[Edit difference data]
↓

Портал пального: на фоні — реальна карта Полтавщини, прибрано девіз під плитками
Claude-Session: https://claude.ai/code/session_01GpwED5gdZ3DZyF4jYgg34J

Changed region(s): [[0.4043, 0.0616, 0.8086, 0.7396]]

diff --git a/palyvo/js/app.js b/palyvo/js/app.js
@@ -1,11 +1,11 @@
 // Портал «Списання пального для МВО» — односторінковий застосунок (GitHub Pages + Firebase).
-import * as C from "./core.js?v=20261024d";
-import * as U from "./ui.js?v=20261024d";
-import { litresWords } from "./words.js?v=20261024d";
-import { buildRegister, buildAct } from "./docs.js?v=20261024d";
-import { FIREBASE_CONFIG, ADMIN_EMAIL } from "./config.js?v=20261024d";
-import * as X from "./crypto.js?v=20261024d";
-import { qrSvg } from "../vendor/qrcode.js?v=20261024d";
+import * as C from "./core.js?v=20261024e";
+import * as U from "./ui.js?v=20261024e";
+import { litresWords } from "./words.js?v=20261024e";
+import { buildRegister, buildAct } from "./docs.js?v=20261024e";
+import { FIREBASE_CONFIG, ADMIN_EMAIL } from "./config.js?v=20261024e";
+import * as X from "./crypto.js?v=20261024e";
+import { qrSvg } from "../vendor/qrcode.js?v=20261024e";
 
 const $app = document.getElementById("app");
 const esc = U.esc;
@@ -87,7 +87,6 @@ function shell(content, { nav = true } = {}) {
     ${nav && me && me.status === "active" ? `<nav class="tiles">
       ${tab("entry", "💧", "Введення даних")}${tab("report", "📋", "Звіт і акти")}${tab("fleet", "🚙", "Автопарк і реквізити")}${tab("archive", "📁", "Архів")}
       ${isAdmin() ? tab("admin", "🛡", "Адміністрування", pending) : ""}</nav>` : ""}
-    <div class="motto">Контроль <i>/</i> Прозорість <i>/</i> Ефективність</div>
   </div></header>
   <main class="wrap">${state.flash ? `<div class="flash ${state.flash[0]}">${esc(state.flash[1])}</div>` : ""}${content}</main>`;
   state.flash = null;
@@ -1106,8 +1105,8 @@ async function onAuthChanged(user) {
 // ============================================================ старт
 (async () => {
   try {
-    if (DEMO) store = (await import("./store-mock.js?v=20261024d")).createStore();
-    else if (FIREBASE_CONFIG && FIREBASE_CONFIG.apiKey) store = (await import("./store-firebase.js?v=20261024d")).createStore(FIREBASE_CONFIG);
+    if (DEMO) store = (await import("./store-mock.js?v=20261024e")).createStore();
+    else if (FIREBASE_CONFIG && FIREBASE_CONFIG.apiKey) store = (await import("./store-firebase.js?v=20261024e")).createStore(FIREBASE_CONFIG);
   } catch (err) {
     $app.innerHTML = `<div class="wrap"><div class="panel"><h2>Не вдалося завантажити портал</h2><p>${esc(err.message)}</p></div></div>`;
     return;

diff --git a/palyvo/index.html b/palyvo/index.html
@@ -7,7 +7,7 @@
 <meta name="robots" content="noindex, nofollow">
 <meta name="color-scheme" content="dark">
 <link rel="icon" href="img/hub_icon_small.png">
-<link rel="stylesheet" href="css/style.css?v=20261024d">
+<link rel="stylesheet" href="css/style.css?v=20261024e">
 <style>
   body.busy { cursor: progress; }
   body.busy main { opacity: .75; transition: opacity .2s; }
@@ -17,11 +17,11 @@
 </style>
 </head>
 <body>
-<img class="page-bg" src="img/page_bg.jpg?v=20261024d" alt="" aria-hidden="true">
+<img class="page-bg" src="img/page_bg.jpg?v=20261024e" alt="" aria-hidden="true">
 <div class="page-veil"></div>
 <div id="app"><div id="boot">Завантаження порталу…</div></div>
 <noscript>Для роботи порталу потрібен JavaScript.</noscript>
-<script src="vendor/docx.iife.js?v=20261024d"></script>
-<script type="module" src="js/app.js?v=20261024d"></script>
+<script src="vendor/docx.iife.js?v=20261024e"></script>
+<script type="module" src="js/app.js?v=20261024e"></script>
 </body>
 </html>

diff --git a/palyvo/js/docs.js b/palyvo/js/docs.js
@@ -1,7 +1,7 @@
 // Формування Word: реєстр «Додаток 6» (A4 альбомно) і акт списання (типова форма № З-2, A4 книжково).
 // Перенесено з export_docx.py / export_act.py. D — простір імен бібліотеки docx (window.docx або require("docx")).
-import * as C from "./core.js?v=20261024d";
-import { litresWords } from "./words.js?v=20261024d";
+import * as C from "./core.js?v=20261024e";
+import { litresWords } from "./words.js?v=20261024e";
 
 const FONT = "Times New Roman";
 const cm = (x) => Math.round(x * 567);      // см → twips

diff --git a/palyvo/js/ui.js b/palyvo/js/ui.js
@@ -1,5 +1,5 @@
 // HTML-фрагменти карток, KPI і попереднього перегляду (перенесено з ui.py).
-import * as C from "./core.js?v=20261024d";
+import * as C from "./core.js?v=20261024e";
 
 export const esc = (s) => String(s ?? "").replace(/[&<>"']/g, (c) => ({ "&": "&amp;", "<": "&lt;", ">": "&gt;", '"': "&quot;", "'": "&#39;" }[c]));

↑

## Work to complete
In the records above, which lines hold the string "порталу"? Copy each one.

## Task result
 <div id="app"><div id="boot">Завантаження порталу…</div></div>
 <noscript>Для роботи порталу потрібен JavaScript.</noscript>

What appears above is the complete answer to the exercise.